American singer-songwriter Laura Burhenn is a shape-shifter who can't sit still. Since 2010 she's worked under the moniker The Mynabirds, releasing four critically acclaimed and stylistically different albums on Saddle Creek: What We Lose in the Fire We Gain in the Flood (2010) and GENERALS (2012), both produced by Richard Swift, Lovers Know (2015), and BE HERE NOW (2017). She has also toured as a member of the Postal Service (2013) and Bright Eyes (2011), helped found Omaha Girls Rock (a non-profit helping young girls find their voices), and in 2013 gave a TED talk based on her "New Revolutionists" portrait project, exploring what it means to be a revolutionary woman in this day and age. Before The Mynabirds, Laura was a member of DC indie band Georgie James with Q And Not U's John Davis, and also put out two self-produced solo albums on the label she founded herself, Laboratory Records.

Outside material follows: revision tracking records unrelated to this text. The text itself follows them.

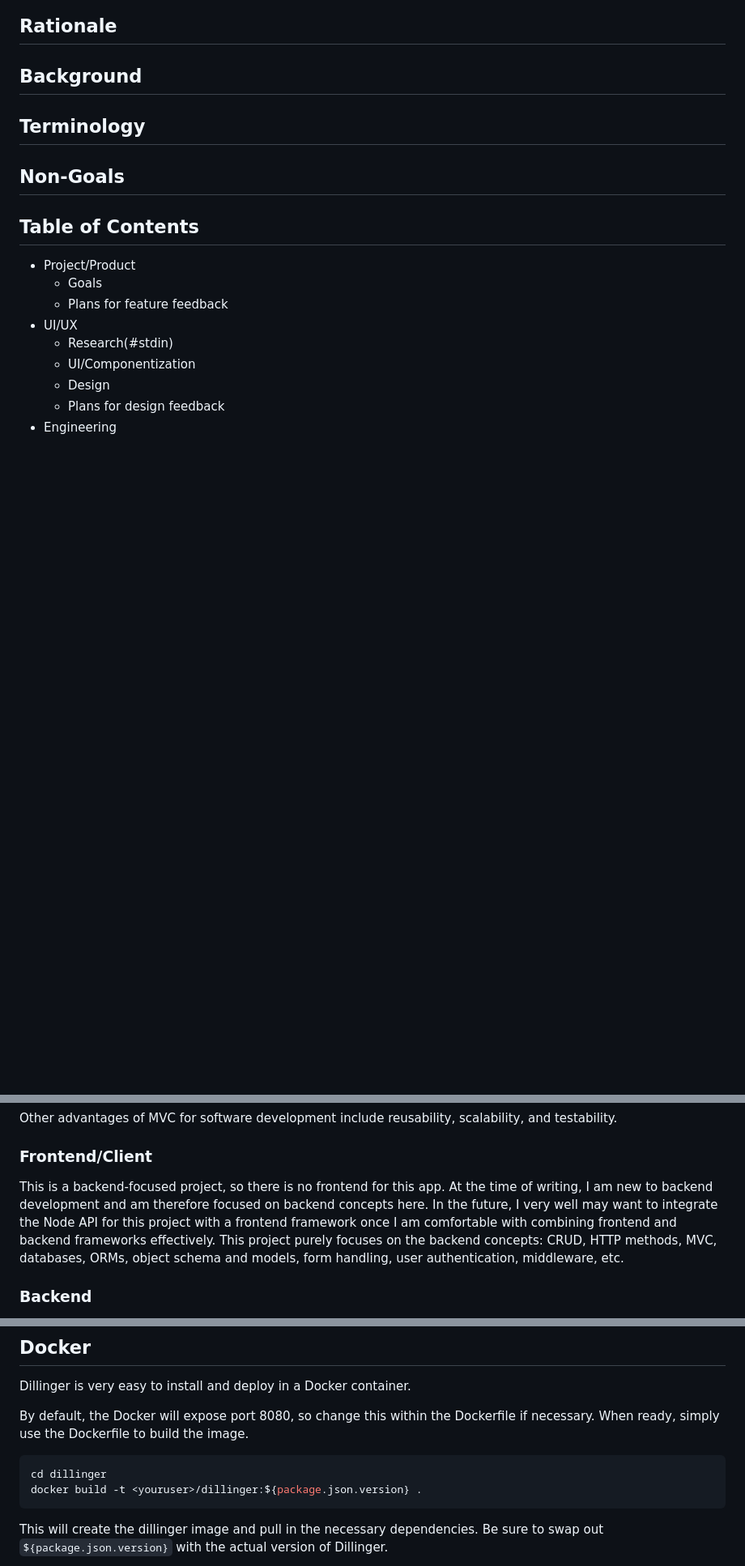
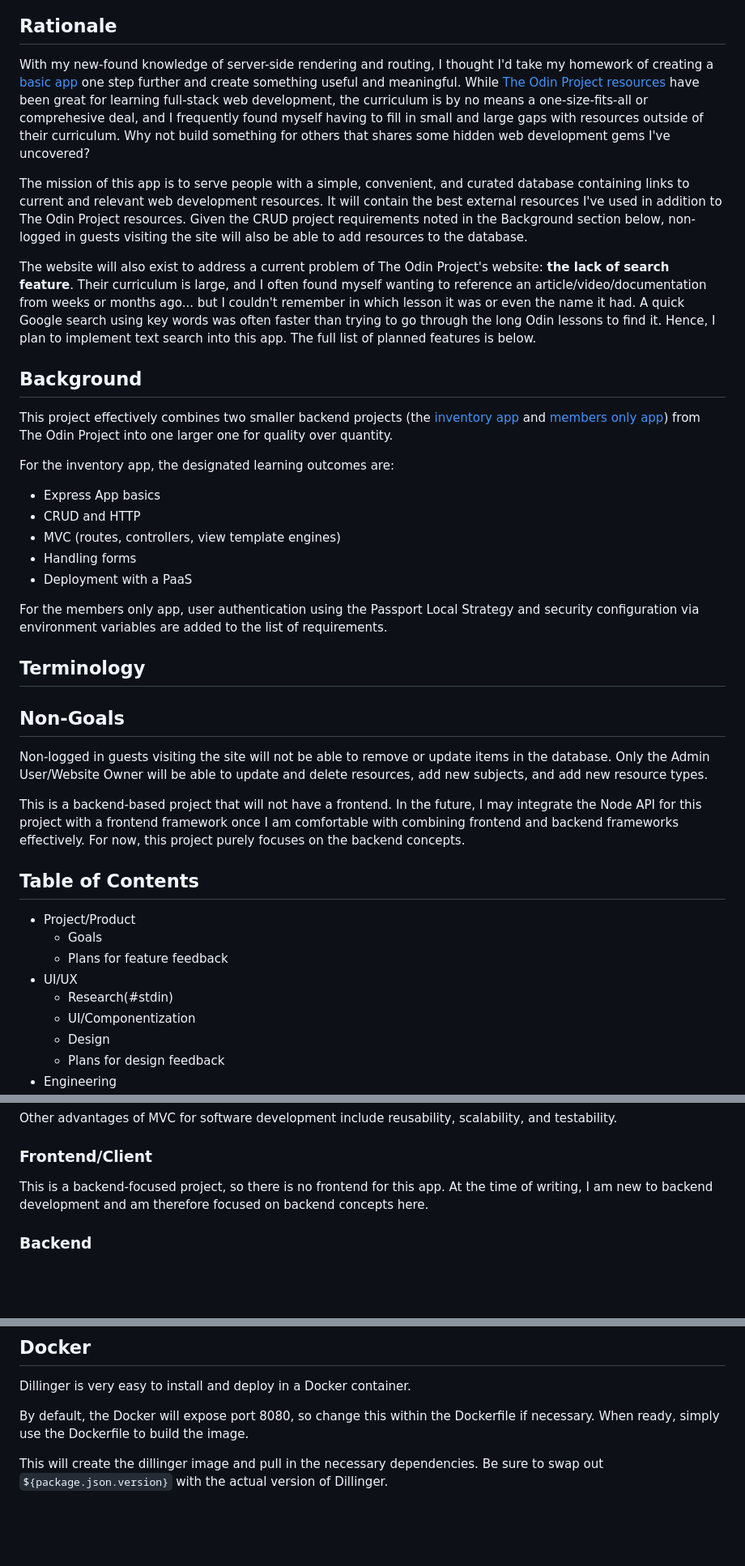
Before and after one commit to mrzamin/top-search, a Markdown page: engineering.md, 3 parts joined by grey strips. Shown at 81% size. GitHub-like rendering; blank space fills up the shorter version.

````diff
--- a/engineering.md
+++ b/engineering.md
@@ -5,10 +6,30 @@ CuratedWeb Database is a simple, mobile-ready, Node.js- and MongoDB- powered web
 
 
 ## Rationale
+With my new-found knowledge of server-side rendering and routing, I thought I'd take my homework of creating a [basic app](https://www.theodinproject.com/lessons/nodejs-members-only) one step further and create something useful and meaningful. While [The Odin Project resources](https://www.theodinproject.com/) have been great for learning full-stack web development, the curriculum is by no means a one-size-fits-all or comprehesive deal, and I frequently found myself having to fill in small and large gaps with resources outside of their curriculum. Why not build something for others that shares some hidden web development gems I've uncovered?
+
+The mission of this app is to serve people with a simple, convenient, and curated database containing links to current and relevant web development resources. It will contain the best external resources I've used in addition to The Odin Project resources. Given the CRUD project requirements noted in the Background section below, non-logged in guests visiting the site will also be able to add resources to the database.
+
+The website will also exist to address a current problem of The Odin Project's website: **the lack of search feature**. Their curriculum is large, and I often found myself wanting to reference an article/video/documentation from weeks or months ago... but I couldn't remember in which lesson it was or even the name it had. A quick Google search using key words was often faster than trying to go through the long Odin lessons to find it. Hence, I plan to implement text search into this app. The full list of planned features is below.
 
 ## Background
+This project effectively combines two smaller backend projects (the [inventory app](https://www.theodinproject.com/lessons/nodejs-inventory-application) and [members only app](https://www.theodinproject.com/lessons/nodejs-members-only)) from The Odin Project into one larger one for quality over quantity.
+
+For the inventory app, the designated learning outcomes are:
+- Express App basics
+-  CRUD and HTTP
+-  MVC (routes, controllers, view template engines)
+-  Handling forms
+-  Deployment with a PaaS
+
+For the members only app, user authentication using the Passport Local Strategy and security configuration via environment variables are added to the list of requirements.
+
 ## Terminology
 ## Non-Goals
+Non-logged in guests visiting the site will not be able to remove or update items in the database. Only the Admin User/Website Owner will be able to update and delete resources, add new subjects, and add new resource types.
+
+This is a backend-based project that will not have a frontend. In the future, I may integrate the Node API for this project with a frontend framework once I am comfortable with combining frontend and backend frameworks effectively. For now, this project purely focuses on the backend concepts.
+
 ## Table of Contents
 <!--ts-->
    * Project/Product
@@ -46,7 +67,7 @@ I use the Model-View-Controller (MVC) architectural/design framework for separat
 
 Other advantages of MVC for software development include reusability, scalability, and testability.
 ### Frontend/Client
-This is a backend-focused project, so there is no frontend for this app. At the time of writing, I am new to backend development and am therefore focused on backend concepts here. In the future, I very well may want to integrate the Node API for this project with a frontend framework once I am comfortable with combining frontend and backend frameworks effectively. This project purely focuses on the backend concepts: CRUD, HTTP methods, MVC, databases, ORMs, object schema and models, form handling, user authentication, middleware, etc.
+This is a backend-focused project, so there is no frontend for this app. At the time of writing, I am new to backend development and am therefore focused on backend concepts here.
 
 ### Backend
 For my app's backend, the Express Web Framework was chosen due to my familiarity with programming using JavaScript as well as Express's simplification of development processes of Node.js applications. Express is a very popular framework according to [MDN](https://developer.mozilla.org/en-US/docs/Learn/Server-side/Express_Nodejs/Introduction#introducing_express) and is therefore well-supported and well-documented. Additionally, there is an abundance of third-party middleware packages available to Express apps that make the development process easier or better.
@@ -196,10 +202,7 @@ By default, the Docker will expose port 8080, so change this within the
 Dockerfile if necessary. When ready, simply use the Dockerfile to
 build the image.
 
-```sh
-cd dillinger
-docker build -t <youruser>/dillinger:${package.json.version} .
-```
+
 
 This will create the dillinger image and pull in the necessary dependencies.
 Be sure to swap out `${package.json.version}` with the actual
````
Also changed, not shown: other parts of engineering.md (+48 -62 lines).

The Mynabirds' newest album, BE HERE NOW, is a collection of 9 songs written and recorded in just 2 weeks in January 2017 following the Inauguration and the Women's March. Singer Laura Burhenn worked with producer Patrick Damphier in his Nashville studio (which he was being evicted as the neighborhood began to gentrify, old warehouses turning to tech offices and luxury condos) to document the news and peoples’ intense emotional responses to it all in real time. No stranger to politics in her songwriting, Laura aimed to speak from the voice of the collective consciousness in a work of "Emotional Journalism," singing the heartbreak, anger, exhaustion and resolute hope she witnessed during the Muslim travel ban, the final stand at Standing Rock, and every other news story that rattled America in that period. The album vacillates in style and feel to reflect a frayed nation, featuring the legendary McCrary Sisters on title track “Be Here Now,” a Burundian refugee choir on a song for immigrants, and a cacophony of dissonant saxophones in a new national anthem on another. It is the last recording made in that space.